Consider an example where you have a conventional retirement account worth approximately $300,000. If the value of your account increases by an average of 6% per year over the next 5 years, your account would be worth $400,000. You would need to pay taxes when you retire and withdraw the $400,000 from the account. Assume you are in a 24% income tax bracket. When you withdraw the $400,000, you would need to pay $96,000 in taxes (24%). If you leave the money in the account to be inherited by your heirs, they would need to pay income taxes on the money when they take distributions. They would be required to take distributions within 10 years according to the new SECURE Act which went into effect January 1, 2020. They also might need to pay estate taxes on the funds, depending on the value of your estate.
Why Convert the Funds from a Traditional IRA into a Roth IRA?
In the example above, let's assume you convert the $300,000 into a Roth IRA. In this case, you would not need to pay any taxes at all when you retire and withdraw the funds. However, you would need to pay taxes now on the $300,000 ($72,000 in taxes assuming a 24% tax bracket). In this example, you would save at least $24,000 in taxes by paying the 24% tax now on the $300,000 account value instead of later on the $400,000 account value. Your savings would be even greater if tax brackets are higher in the future and/or if the retirement account goes up in value more than expected. If you don't take the distributions yourself, the funds will be distributed income tax-free to your heirs.
Where to get the money for the tax bill?
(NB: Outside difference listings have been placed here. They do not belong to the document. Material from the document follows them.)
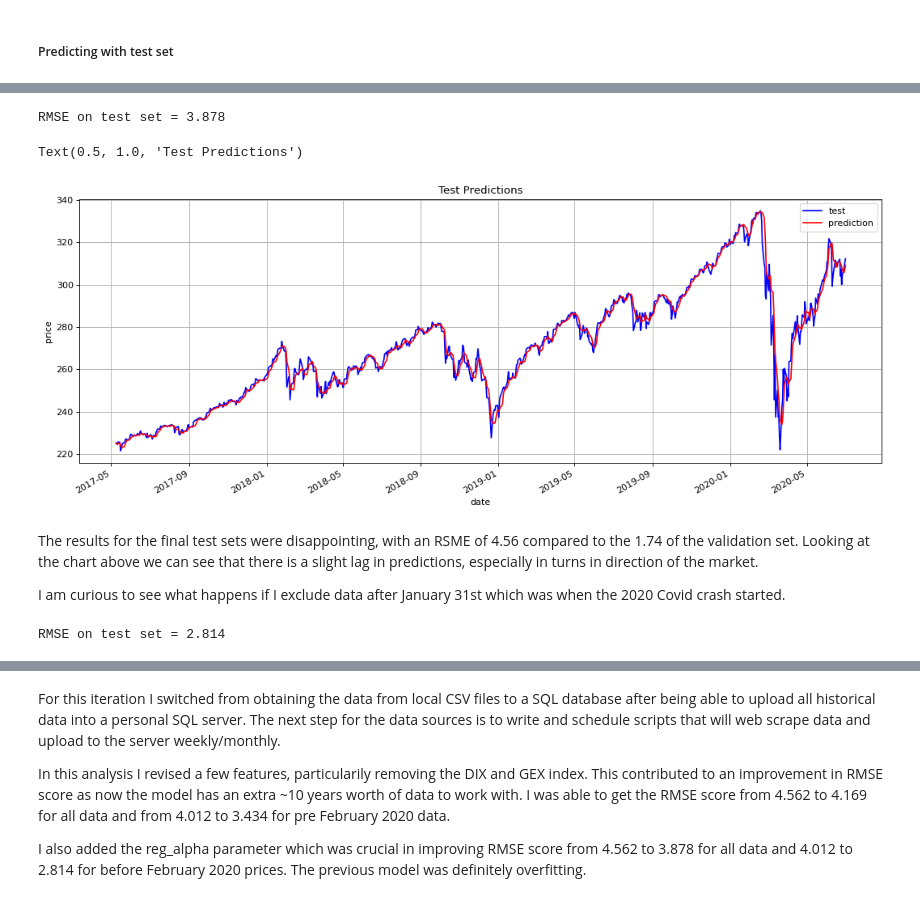
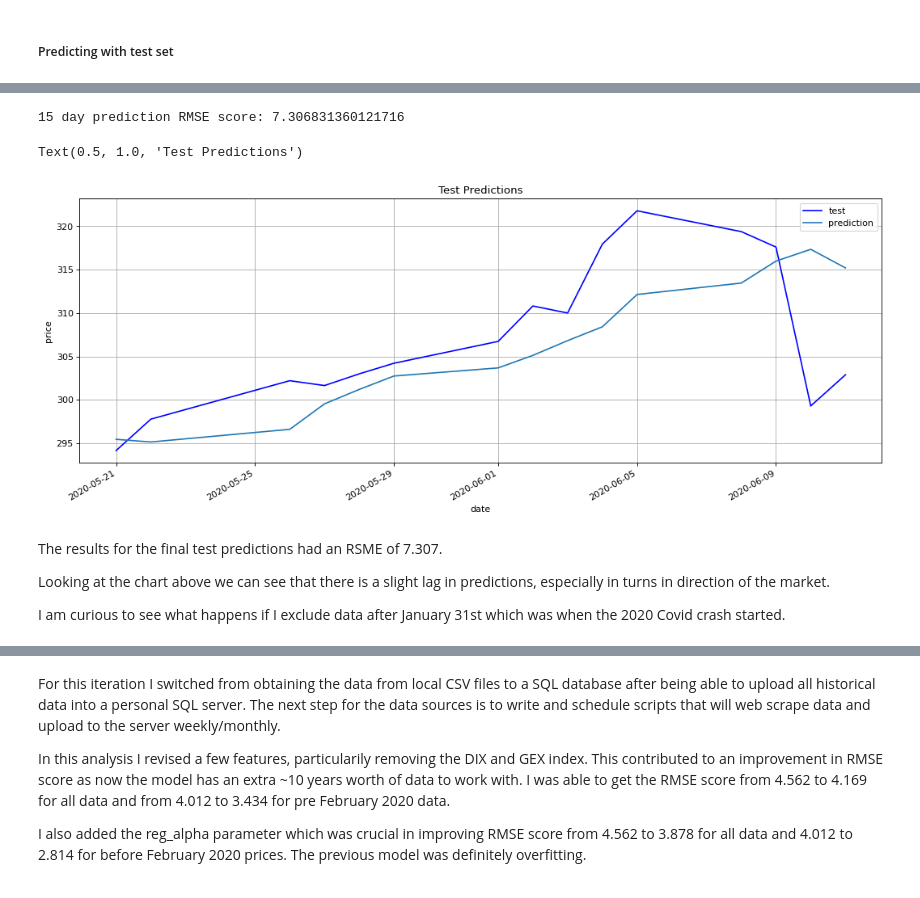
Before and after one commit to terrill11/spy_trend, a Jupyter notebook: models/multi_step_forecasting/spy_trend_direct.ipynb, the cells around one changed output, grey strips where cells are left out. Drawn from its saved outputs; the diff is of its cells as text; code cells hidden in the pictures.

Commit message:
finish 15 day predictions, started 30 day predictions

```diff
--- a/models/multi_step_forecasting/spy_trend_direct.ipynb
+++ b/models/multi_step_forecasting/spy_trend_direct.ipynb
@@ -185,13 +185,13 @@ To be used later to inverse scaled predictions. We will be adding a rolling mean
 Note: The goal is to project prices 30 days in advanced but we will start with 15 for now.
 # %%
 # number of days to project in the future
-days_to_predict = 15
+days_to_predict = 30
 
 for i in range(1, days_to_predict+1):
     main_df[f'target_SPY_{i}d'] = main_df['SPY'].shift(-i)
     main_df[f'SPY_mean_{i}d'] = main_df[f'target_SPY_{i}d'].rolling(window=5, min_periods=1).mean()
     main_df[f'SPY_std_{i}d'] = main_df[f'target_SPY_{i}d'].rolling(window=5, min_periods=1).std()
 
-main_df.drop(main_df.tail(15).index, inplace=True)
+main_df.drop(main_df.tail(days_to_predict).index, inplace=True)
 main_df.drop('SPY', axis=1, inplace=True)
 # %%
@@ -247,6 +246,7 @@ train = main_df.iloc[:train_size - days_to_predict - 1].copy()
 valid = main_df.iloc[train_size - days_to_predict - 1:train_size + valid_size - days_to_predict - 1].copy()
 train_valid = main_df.iloc[:train_size + valid_size - days_to_predict - 1].copy()
 test = main_df.iloc[-days_to_predict - 1].copy()
+actual_results = main_df.iloc[-days_to_predict:].copy()
 
 # set date ranges
 # train: 2004-09-29:2017-03-29
@@ -267,7 +267,10 @@ cols_to_normalize = ['SPY_Volume', 'QQQ', 'QQQ_Volume', 'IWM', 'IWM_Volume', 'TL
                      'USD_SEK', 'USD_SGD', 'XAU_USD', 'DXY', 'VIX', 'target_SPY_1d', 'target_SPY_2d',
                      'target_SPY_3d', 'target_SPY_4d', 'target_SPY_5d', 'target_SPY_6d', 'target_SPY_7d',
                      'target_SPY_8d', 'target_SPY_9d', 'target_SPY_10d', 'target_SPY_11d', 'target_SPY_12d',
-                     'target_SPY_13d', 'target_SPY_14d', 'target_SPY_15d']
+                     'target_SPY_13d', 'target_SPY_14d', 'target_SPY_15d', 'target_SPY_16d', 'target_SPY_17d',
+                     'target_SPY_18d', 'target_SPY_19d', 'target_SPY_20d', 'target_SPY_21d', 'target_SPY_22d',
+                     'target_SPY_23d', 'target_SPY_24d', 'target_SPY_25d', 'target_SPY_26d', 'target_SPY_27d',
+                     'target_SPY_28d', 'target_SPY_29d', 'target_SPY_30d']
 
 # cols_to_normalize = []
 # for i in main_df.columns:
@@ -299,7 +302,7 @@ train_valid_scaled.shape
 # need to remove any target columns as well as any mean/std calculated columns
 scaler_valid = StandardScaler()
 valid_scaled = scaler_valid.fit_transform(valid[cols_to_normalize].drop(valid.filter(regex='target').columns, axis=1))
-valid_scaled = pd.DataFrame(valid_scaled, columns=cols_to_normalize[:-15], index=valid.index)
+valid_scaled = pd.DataFrame(valid_scaled, columns=cols_to_normalize[:-days_to_predict], index=valid.index)
 valid_scaled = valid_scaled.join(valid.loc[:, ~valid.columns.isin(cols_to_normalize)]
                                          .drop(valid.filter(regex='mean').columns, axis=1)
                                          .drop(valid.filter(regex='std').columns, axis=1))
@@ -594,36 +563,20 @@ plt.plot(results, y_test)
-# %%
-final_rmse, final_predict = train_xgb_model(X_train = X_train_valid_scaled,
-                                            y_train = y_train_valid_scaled,
-                                            X_test = X_test_scaled,
-                                            y_test = y_test,
-                                            mean = test['SPY_mean'],
-                                            std = test['SPY_std'],
-                                            n_estimators = new_n_estimators,
-                                            max_depth = new_max_depth,
-                                            learning_rate = new_learning_rate,
-                                            gamma = new_gamma,
-                                            min_child_weight = new_min_child_weight,
-                                            subsample = new_subsample,
-                                            colsample_bytree = new_colsample_bytree,
-                                            reg_alpha = new_reg_alpha,
-                                            random_state = 0)
-
-print("RMSE on test set = %0.3f" % final_rmse)
-#RMSE on test set = 3.878
-# %% [output]
-RMSE on test set = 3.878
+# %%
+rmse_score = math.sqrt(mean_squared_error(actual_results['target_SPY_1d'], test_results))
+print(f'15 day prediction RMSE score: {rmse_score}')
+# %% [output]
+15 day prediction RMSE score: 7.306831360121716
 # %%
+# plot the rmse results and the predictions/actual data
 plt.figure(figsize=(16, 6), dpi=80, facecolor='w')
 
-test_predict_df = pd.DataFrame({'predict': final_predict}, index=y_test.index)
-
-ax = y_test.plot(style='b', grid=True)
-ax = test_predict_df.plot(style='r', grid=True, ax=ax)
+ax = actual_results['target_SPY_1d'].plot(style='b', grid=True)
+# ax = test_results.plot(style='r', grid=True, ax=ax)
+ax1 = plt.plot(actual_results.index, test_results)
 
 ax.legend(['test', 'prediction'])
 ax.set_xlabel('date')
 ax.set_ylabel('price')
 ax.set_title('Test Predictions')
 # %% [output]
 Text(0.5, 1.0, 'Test Predictions')
-[figure, old version]
+[figure, new version]
@@ -630,27 +590,6 @@ Text(0.5, 1.0, 'Test Predictions')
 # %% [markdown]
-The results for the final test sets were disappointing, with an RSME of 4.56 compared to the 1.74 of the validation set. Looking at the chart above we can see that there is a slight lag in predictions, especially in turns in direction of the market.
+The results for the final test predictions had an RSME of 7.307.
+
+Looking at the chart above we can see that there is a slight lag in predictions, especially in turns in direction of the market.
 
 I am curious to see what happens if I exclude data after January 31st which was when the 2020 Covid crash started.
-# %%
-X_test_temp = X_test.loc[:'2020-02-01']
-y_test_temp = y_test.loc[:'2020-02-01']
-
-temp_rmse, temp_predict = train_xgb_model(X_train = X_train_valid_scaled,
-                                            y_train = y_train_valid_scaled,
-                                            X_test = X_test_temp,
-                                            y_test = y_test_temp,
-                                            mean = test.loc[:'2020-02-01']['SPY_mean'],
-                                            std = test.loc[:'2020-02-01']['SPY_std'],
-                                            n_estimators = new_n_estimators,
-                                            max_depth = new_max_depth,
-                                            learning_rate = new_learning_rate,
-                                            gamma = new_gamma,
-                                            min_child_weight = new_min_child_weight,
-                                            subsample = new_subsample,
-                                            colsample_bytree = new_colsample_bytree,
-                                            reg_alpha = new_reg_alpha,
-                                            random_state = 0)
-
-print("RMSE on test set = %0.3f" % temp_rmse)
-# %% [output]
-RMSE on test set = 2.814
```
Also changed, not shown: parts of 15 cells of this notebook.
In our example, you would need to pay approximately $72,000 in taxes to make the strategy work. You could pay the taxes out of the retirement account itself, but that would almost defeat the purpose of the conversion. Instead, it may be smarter to take advantage of the record low mortgage rates that are currently available. You could bump up the balance on your mortgage, and use the extra funds to pay the taxes on the conversion:
|Pay Taxes Using Cash on Hand||Pay Taxes Using Mortgage|
|Opportunity Cost %||6%||-|
|Opportunity Cost $ (what you would have earned by keeping your money invested)||$4,320||-|
|After-tax Mortgage Cost % (based on 4% mortgage rate)||-||3.04%|
|After-tax Mortgage Cost $||-||$2,189|
As a mortgage professional, I work together as a team with your financial advisor to help you evaluate your mortgage options in the context of your overall financial goals. Let me know if this idea is something you'd like to consider in more detail!
PLEASE NOTE: THIS ARTICLE AND OVERVIEW IS PROVIDED FOR INFORMATIONAL PURPOSES ONLY. IT IS NOT AN ADVERTISEMENT FOR A SPECIFIC MORTGAGE PROGRAM OR INTEREST RATE. IT DOES NOT CONSTITUTE LEGAL, TAX, OR FINANCIAL ADVICE. PLEASE CONSULT WITH A QUALIFIED TAX AND INVESTMENT ADVISOR FOR SPECIFIC ADVICE PERTAINING TO YOUR SITUATION.
Source: CMPS Institute